[The problem]: Find all the lines in the entries below that hold the word "time" and copy them.

(Data excerpts)
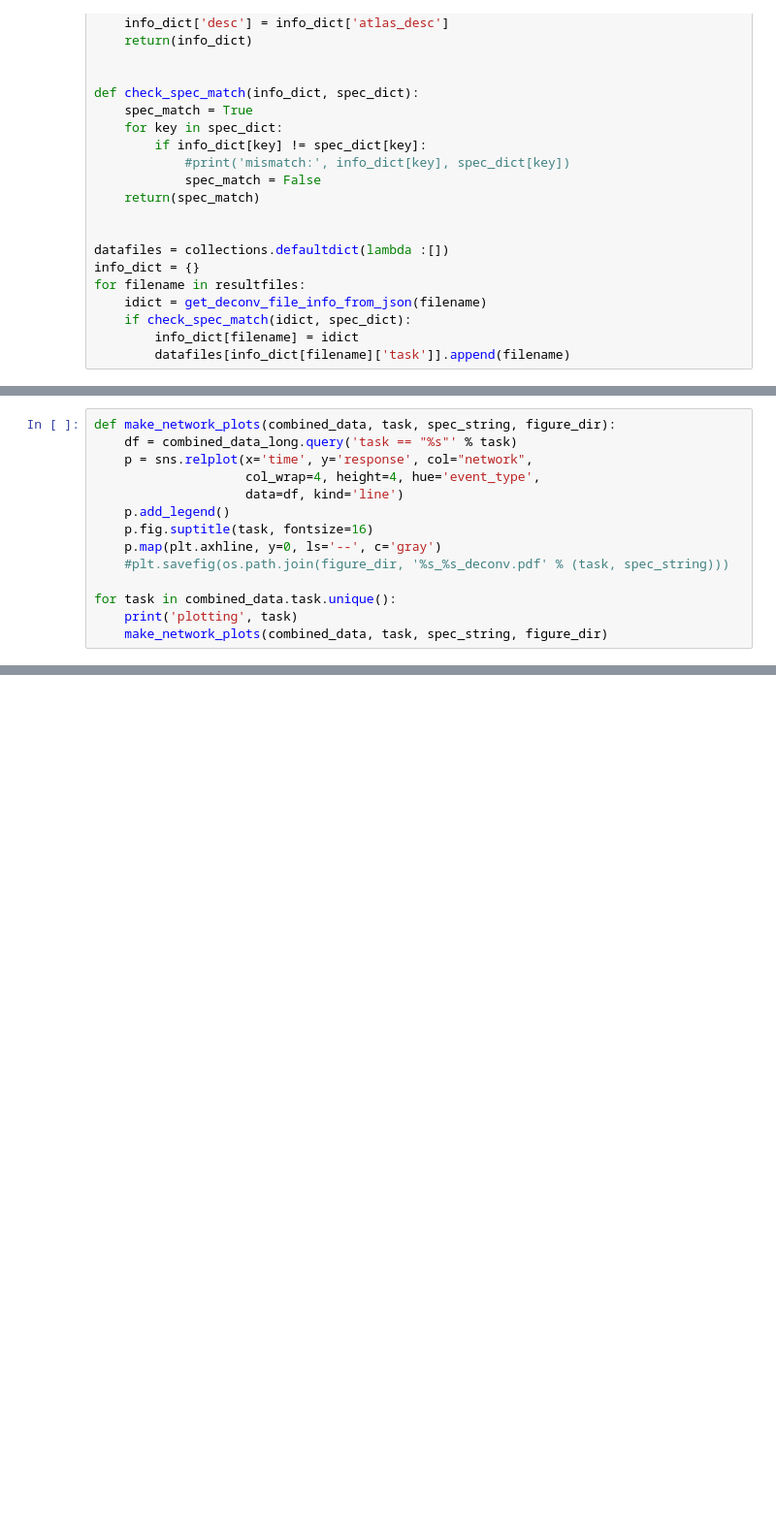
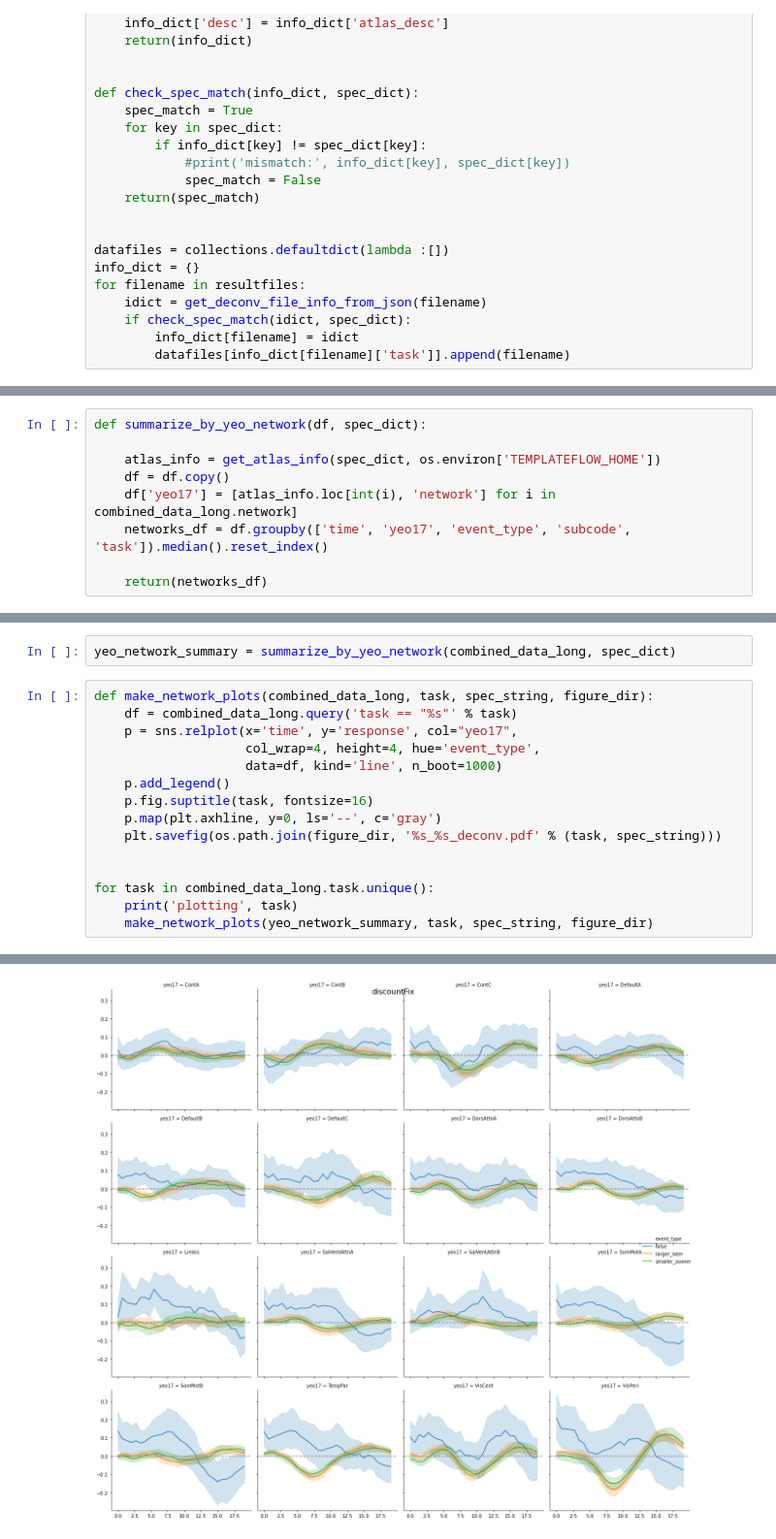
Before and after one commit to poldrack/uh2_deconvolution, a Jupyter notebook: SummarizeDeconvolutionResults.ipynb, the cells around one changed output, grey strips where cells are left out. Shown at 97% size. Cells and saved outputs as stored; diff of their text form; blank space fills up the shorter version.

Commit message:
fixed plotting, using pandas to summarize

```diff
--- a/SummarizeDeconvolutionResults.ipynb
+++ b/SummarizeDeconvolutionResults.ipynb
@@ -156,0 +65,9 @@ found 102 datasets for task CCTHot
+# %%
+def summarize_by_yeo_network(df, spec_dict):
+
+    atlas_info = get_atlas_info(spec_dict, os.environ['TEMPLATEFLOW_HOME'])
+    df = df.copy()
+    df['yeo17'] = [atlas_info.loc[int(i), 'network'] for i in combined_data_long.network]
+    networks_df = df.groupby(['time', 'yeo17', 'event_type', 'subcode', 'task']).median().reset_index()
+
+    return(networks_df)
@@ -157,14 +86,18 @@ found 102 datasets for task CCTHot
+# %%
+yeo_network_summary = summarize_by_yeo_network(combined_data_long, spec_dict)
 # %%
-def make_network_plots(combined_data, task, spec_string, figure_dir):
+def make_network_plots(combined_data_long, task, spec_string, figure_dir):
     df = combined_data_long.query('task == "%s"' % task)
-    p = sns.relplot(x='time', y='response', col="network",
+    p = sns.relplot(x='time', y='response', col="yeo17",
                     col_wrap=4, height=4, hue='event_type',
-                    data=df, kind='line')
+                    data=df, kind='line', n_boot=1000)
     p.add_legend()
     p.fig.suptitle(task, fontsize=16)
     p.map(plt.axhline, y=0, ls='--', c='gray')
-    #plt.savefig(os.path.join(figure_dir, '%s_%s_deconv.pdf' % (task, spec_string)))
+    plt.savefig(os.path.join(figure_dir, '%s_%s_deconv.pdf' % (task, spec_string)))
 
-for task in combined_data.task.unique():
+
+for task in combined_data_long.task.unique():
     print('plotting', task)
-    make_network_plots(combined_data, task, spec_string, figure_dir)
+    make_network_plots(yeo_network_summary, task, spec_string, figure_dir)
+# %% [output]
@@ -170,0 +113 @@ for task in combined_data.task.unique():
+[figure, added]
```
Also changed, not shown: parts of 11 cells of this notebook.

[Answer space]:
+    networks_df = df.groupby(['time', 'yeo17', 'event_type', 'subcode', 'task']).median().reset_index()
-    p = sns.relplot(x='time', y='response', col="network",
+    p = sns.relplot(x='time', y='response', col="yeo17",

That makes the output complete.